At Bruce Elementary, northeast of downtown Houston, Principal Raquel Sosa-Gonzalez said the neighborhood surrounding the school seemed abandoned leading up to Monday. She had found some of her students at the George R. Brown Convention Center shelter when she went to check shortly after Harvey’s rains stopped, but was unsure how many of the school’s 550 students would be able to make it to school Monday. She expected about 430 to show up and was floored when her attendance count showed 515 students had arrived Monday.
She said many of the students at her school are refugees from African nations – displaced from their homes when they came to Houston, and then displaced again by floods that washed over their fresh starts.
“Just to see the sheer resilience is truly remarkable,” Sosa-Gonzalez said. “Just to see the smiles on their faces and to see them come in the door.”
To the south, at Codwell Elementary, 8-year-old Chardrea Hayes couldn’t stop smiling as she scampered to class. During the two-week delay, Chardrea insisted that her mother, Charlotte, drive by Codwell every night so she could see the HISD campus.

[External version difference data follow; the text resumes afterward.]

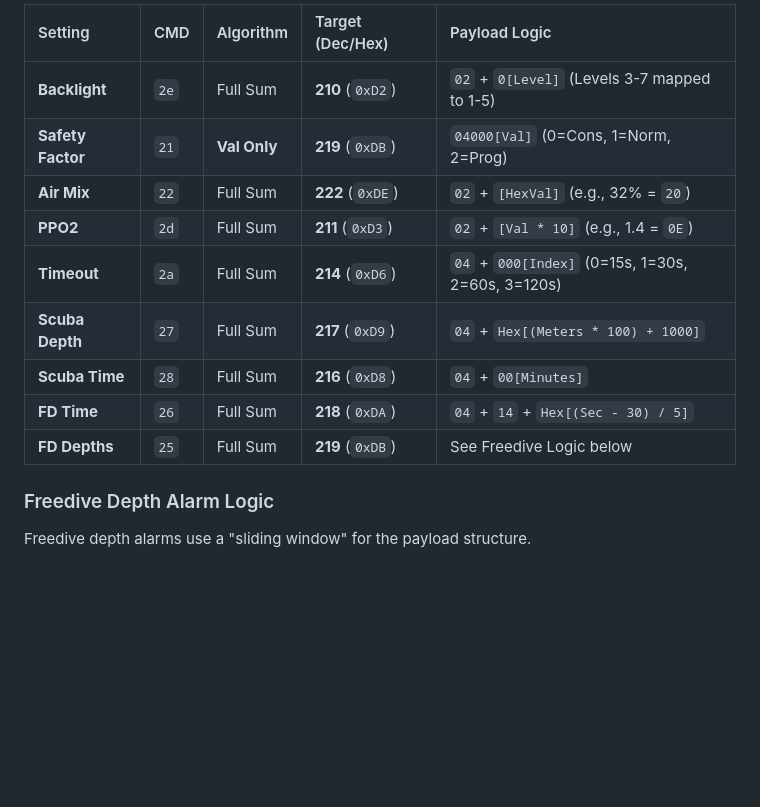
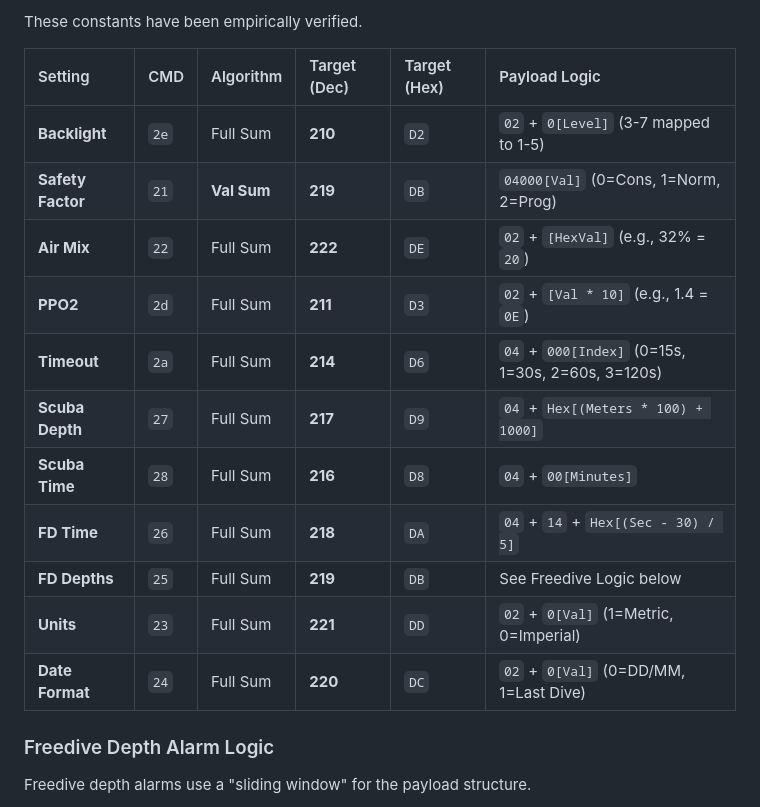
Before and after one commit to blue-notes-robot/cosmiq5-web, a Markdown page: README.md, the part around one of its changes. Drawn GitHub-style; blank space fills up the shorter version.

```diff
--- a/README.md
+++ b/README.md
@@ -48,15 +52,19 @@ Used for: Safety Factor.
 
-| Setting | CMD | Algorithm | Target (Dec/Hex) | Payload Logic |
-| :--- | :--- | :--- | :--- | :--- |
-| **Backlight** | `2e` | Full Sum | **210** (`0xD2`) | `02` + `0[Level]` (Levels 3-7 mapped to 1-5) |
-| **Safety Factor** | `21` | **Val Only** | **219** (`0xDB`) | `04000[Val]` (0=Cons, 1=Norm, 2=Prog) |
-| **Air Mix** | `22` | Full Sum | **222** (`0xDE`) | `02` + `[HexVal]` (e.g., 32% = `20`) |
-| **PPO2** | `2d` | Full Sum | **211** (`0xD3`) | `02` + `[Val * 10]` (e.g., 1.4 = `0E`) |
-| **Timeout** | `2a` | Full Sum | **214** (`0xD6`) | `04` + `000[Index]` (0=15s, 1=30s, 2=60s, 3=120s) |
-| **Scuba Depth** | `27` | Full Sum | **217** (`0xD9`) | `04` + `Hex[(Meters * 100) + 1000]` |
-| **Scuba Time** | `28` | Full Sum | **216** (`0xD8`) | `04` + `00[Minutes]` |
-| **FD Time** | `26` | Full Sum | **218** (`0xDA`) | `04` + `14` + `Hex[(Sec - 30) / 5]` |
-| **FD Depths** | `25` | Full Sum | **219** (`0xDB`) | See Freedive Logic below |
+These constants have been empirically verified.
+
+| Setting | CMD | Algorithm | Target (Dec) | Target (Hex) | Payload Logic |
+| :--- | :--- | :--- | :--- | :--- | :--- |
+| **Backlight** | `2e` | Full Sum | **210** | `D2` | `02` + `0[Level]` (3-7 mapped to 1-5) |
+| **Safety Factor** | `21` | **Val Sum** | **219** | `DB` | `04000[Val]` (0=Cons, 1=Norm, 2=Prog) |
+| **Air Mix** | `22` | Full Sum | **222** | `DE` | `02` + `[HexVal]` (e.g., 32% = `20`) |
+| **PPO2** | `2d` | Full Sum | **211** | `D3` | `02` + `[Val * 10]` (e.g., 1.4 = `0E`) |
+| **Timeout** | `2a` | Full Sum | **214** | `D6` | `04` + `000[Index]` (0=15s, 1=30s, 2=60s, 3=120s) |
+| **Scuba Depth** | `27` | Full Sum | **217** | `D9` | `04` + `Hex[(Meters * 100) + 1000]` |
+| **Scuba Time** | `28` | Full Sum | **216** | `D8` | `04` + `00[Minutes]` |
+| **FD Time** | `26` | Full Sum | **218** | `DA` | `04` + `14` + `Hex[(Sec - 30) / 5]` |
+| **FD Depths** | `25` | Full Sum | **219** | `DB` | See Freedive Logic below |
+| **Units** | `23` | Full Sum | **221** | `DD` | `02` + `0[Val]` (1=Metric, 0=Imperial) |
+| **Date Format** | `24` | Full Sum | **220** | `DC` | `02` + `0[Val]` (0=DD/MM, 1=Last Dive) |
 
 ### Freedive Depth Alarm Logic
 Freedive depth alarms use a "sliding window" for the payload structure.
```
Also changed, not shown: other parts of README.md (+54 -25 lines).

“I’m feeling really excited,” she said. “When they said school would start Monday, I really wanted to go.”
New campuses, for now
At Cy-Fair ISD, young people returned to largely unaffected buildings. Only one campus, Moore Elementary, was temporarily closed for repairs. Those students are attending classes at a vacant Cy-Fair ISD campus about two miles away.
Katy ISD, home to about 75,000 students, had two schools temporarily shuttered due to damage.
Students from Creech Elementary, near the heavily flooded Cinco Ranch neighborhood, traveled a mile up the road to a University of Houston satellite campus building. District officials said the formerly vacant facility will be Creech’s home “for the foreseeable future.” Katy ISD officials said they will be adding portable buildings and playground equipment, making minor modifications as needed.
“We have been working on a tremendously short timeline over the past week, and the university has been extremely flexible in helping us to meet the needs of our students and families,” Katy ISD Superintendent Lance Hindt said.
To the northeast in Katy, issues with the building’s water system sent Bear Creek Elementary students to the district’s newest secondary school, Paetow High, about 12 miles away.
Making a positive start
Though Humble ISD resumed classes last week, students at Summer Creek and Kingwood high schools were scheduled for their first day Monday. The two student bodies will be sharing Summer Creek’s building, alternating morning and afternoon shifts, after Kingwood’s campus sustained damage that could keep it closed all year.
Trey Kraemer, Humble ISD’s assistant superintendent of high schools, said traffic issues caused commutes of 30 to 50 minutes for some Kingwood students. But once the kids arrived, the student bodies mixed seamlessly, he said. Kingwood students were greeted by welcome signs peppered along the route to school, and Summer Creek students received thank-you notes from the new denizens.
“When I greeted (Kingwood) kids coming off the bus, they were very happy that they’ve been able to remain together,” Kraemer said. “I think that cohesiveness of being here with their classmates, being here with their teachers, that’s really important to them.”
Students found teachers and administrators eager to welcome them back at every school. They included Codwell Elementary staffer Demitra Cain, who waited outside the campus Monday with outstretched arms.
“I’ve given out over 200 hugs this morning,” she said. “You don’t know what they’ve all been through. I want to give them something positive when they get here so they have a great start to their day.”